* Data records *

########

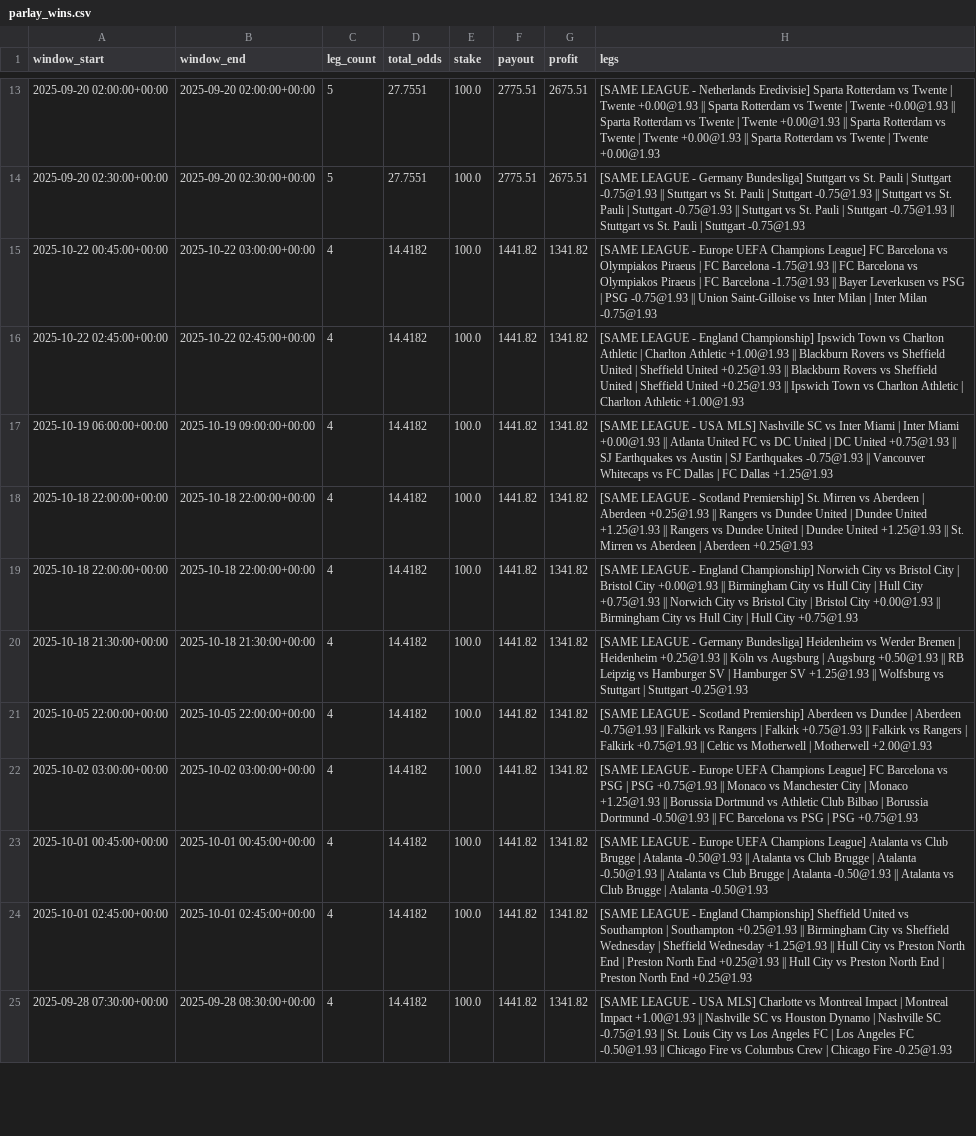
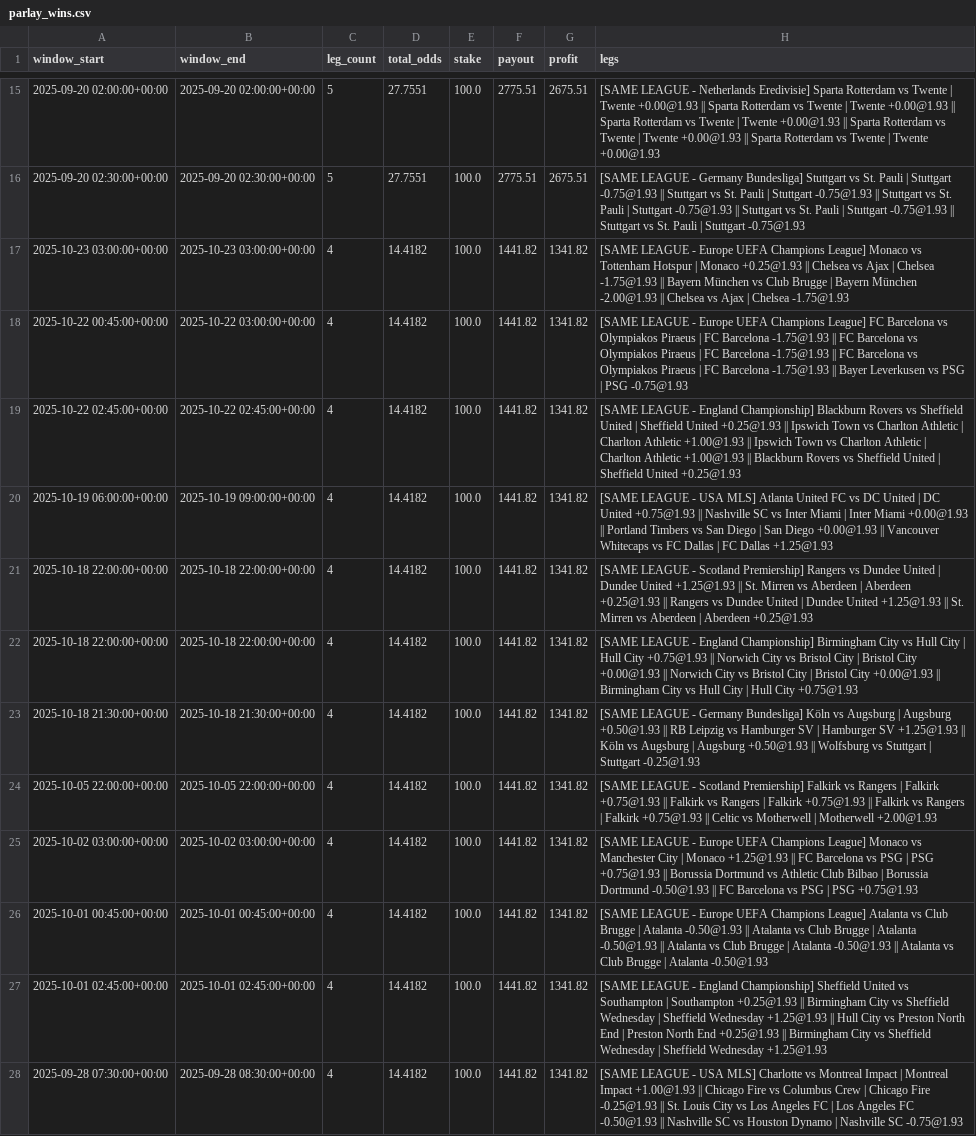
Before and after one commit to pythonchan8888/GBM, a CSV file: site/parlay_wins.csv, drawn as a sheet; only a part is shown, gaps mark what is left out; addresses are those after the commit; the diff covers the shown part only; the diff names each change by its address in the sheet, - before the commit and + after, or states it on an @@ line.

```diff
--- a/site/parlay_wins.csv
+++ b/site/parlay_wins.csv
+row 17: 2025-10-23 03:00:00+00:00 | 2025-10-23 03:00:00+00:00 | 4 | 14.4182 | 100.0 | 1441.82 | 1341.82 | [SAME LEAGUE - Europe UEFA Champions League] Monaco vs Tottenham Hotspur | Monaco +0.25@1.93 || Chelsea vs Ajax | Chelsea -1.75@1.93 || Bayern München vs Club Brugge | Bayern München -2.00@1.93 || Chelsea vs Ajax | Chelsea -1.75@1.93
-H18 (legs): …-1.75@1.93 || Bayer Leverkusen vs PSG | PSG -0.75@1.93 || Union Saint-Gilloise vs Inter Milan | Inter Milan -0.75@1.93
+H18 (legs): …-1.75@1.93 || FC Barcelona vs Olympiakos Piraeus | FC Barcelona -1.75@1.93 || Bayer Leverkusen vs PSG | PSG -0.75@1.93
-H19 (legs): …England Championship] Ipswich Town vs Charlton Athletic | Charlton Athletic +1.00@1.93 || Blackburn Rovers vs Sheffield United | Sheffield United +0.25@1.93 || Blackburn Rovers vs Sheffield United | Sheffield United +0.25@1.93 || Ipswich Town vs Charlton Athletic | Charlton Athletic +1.00@1.93
+H19 (legs): …England Championship] Blackburn Rovers vs Sheffield United | Sheffield United +0.25@1.93 || Ipswich Town vs Charlton Athletic | Charlton Athletic +1.00@1.93 || Ipswich Town vs Charlton Athletic | Charlton Athletic +1.00@1.93 || Blackburn Rovers vs Sheffield United | Sheffield United +0.25@1.93
-H20 (legs): …USA MLS] Nashville SC vs Inter Miami | Inter Miami +0.00@1.93 || Atlanta United FC vs DC United | DC United +0.75@1.93 || SJ Earthquakes vs Austin | SJ Earthquakes -0.75@1.93 || Vancouver…
+H20 (legs): …USA MLS] Atlanta United FC vs DC United | DC United +0.75@1.93 || Nashville SC vs Inter Miami | Inter Miami +0.00@1.93 || Portland Timbers vs San Diego | San Diego +0.00@1.93 || Vancouver…
-H21 (legs): …Scotland Premiership] St. Mirren vs Aberdeen | Aberdeen +0.25@1.93 || Rangers vs Dundee United | Dundee United +1.25@1.93 || Rangers…
+H21 (legs): …Scotland Premiership] Rangers vs Dundee United | Dundee United +1.25@1.93 || St. Mirren vs Aberdeen | Aberdeen +0.25@1.93 || Rangers…
-H22 (legs): …England Championship] Norwich City vs Bristol City | Bristol City +0.00@1.93 || Birmingham City vs Hull City | Hull City +0.75@1.93 || Norwich…
+H22 (legs): …England Championship] Birmingham City vs Hull City | Hull City +0.75@1.93 || Norwich City vs Bristol City | Bristol City +0.00@1.93 || Norwich…
-H23 (legs): …Germany Bundesliga] Heidenheim vs Werder Bremen | Heidenheim +0.25@1.93 || Köln vs Augsburg | Augsburg +0.50@1.93 || RB Leipzig vs Hamburger SV | Hamburger SV +1.25@1.93 || Wolfsburg…
+H23 (legs): …Germany Bundesliga] Köln vs Augsburg | Augsburg +0.50@1.93 || RB Leipzig vs Hamburger SV | Hamburger SV +1.25@1.93 || Köln vs Augsburg | Augsburg +0.50@1.93 || Wolfsburg…
-H24 (legs): …Scotland Premiership] Aberdeen vs Dundee | Aberdeen -0.75@1.93 || Falkirk…
+H24 (legs): …Scotland Premiership] Falkirk vs Rangers | Falkirk +0.75@1.93 || Falkirk…
-H25 (legs): …Champions League] FC Barcelona vs PSG | PSG +0.75@1.93 || Monaco vs Manchester City | Monaco +1.25@1.93 || Borussia…
+H25 (legs): …Champions League] Monaco vs Manchester City | Monaco +1.25@1.93 || FC Barcelona vs PSG | PSG +0.75@1.93 || Borussia…
-H27 (legs): …+0.25@1.93 || Hull City vs Preston North End | Preston North End +0.25@1.93
+H27 (legs): …+0.25@1.93 || Birmingham City vs Sheffield Wednesday | Sheffield Wednesday +1.25@1.93
-H28 (legs): …+1.00@1.93 || Nashville SC vs Houston Dynamo | Nashville SC -0.75@1.93 || St. Louis City vs Los Angeles FC | Los Angeles FC -0.50@1.93 || Chicago Fire vs Columbus Crew | Chicago Fire -0.25@1.93
+H28 (legs): …+1.00@1.93 || Chicago Fire vs Columbus Crew | Chicago Fire -0.25@1.93 || St. Louis City vs Los Angeles FC | Los Angeles FC -0.50@1.93 || Nashville SC vs Houston Dynamo | Nashville SC -0.75@1.93
```
Also changed, not shown: 2 added rows, 3 removed rows and 11 edited cells elsewhere in this file, site/latest_recommendations.csv, site/metrics.csv, 26 other files.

########

* YOUR OBJECTIVE *
In how many lines of the records does the string "Charlton" occur? Answer with the number alone.

* ANSWER TO THIS EXERCISE *
2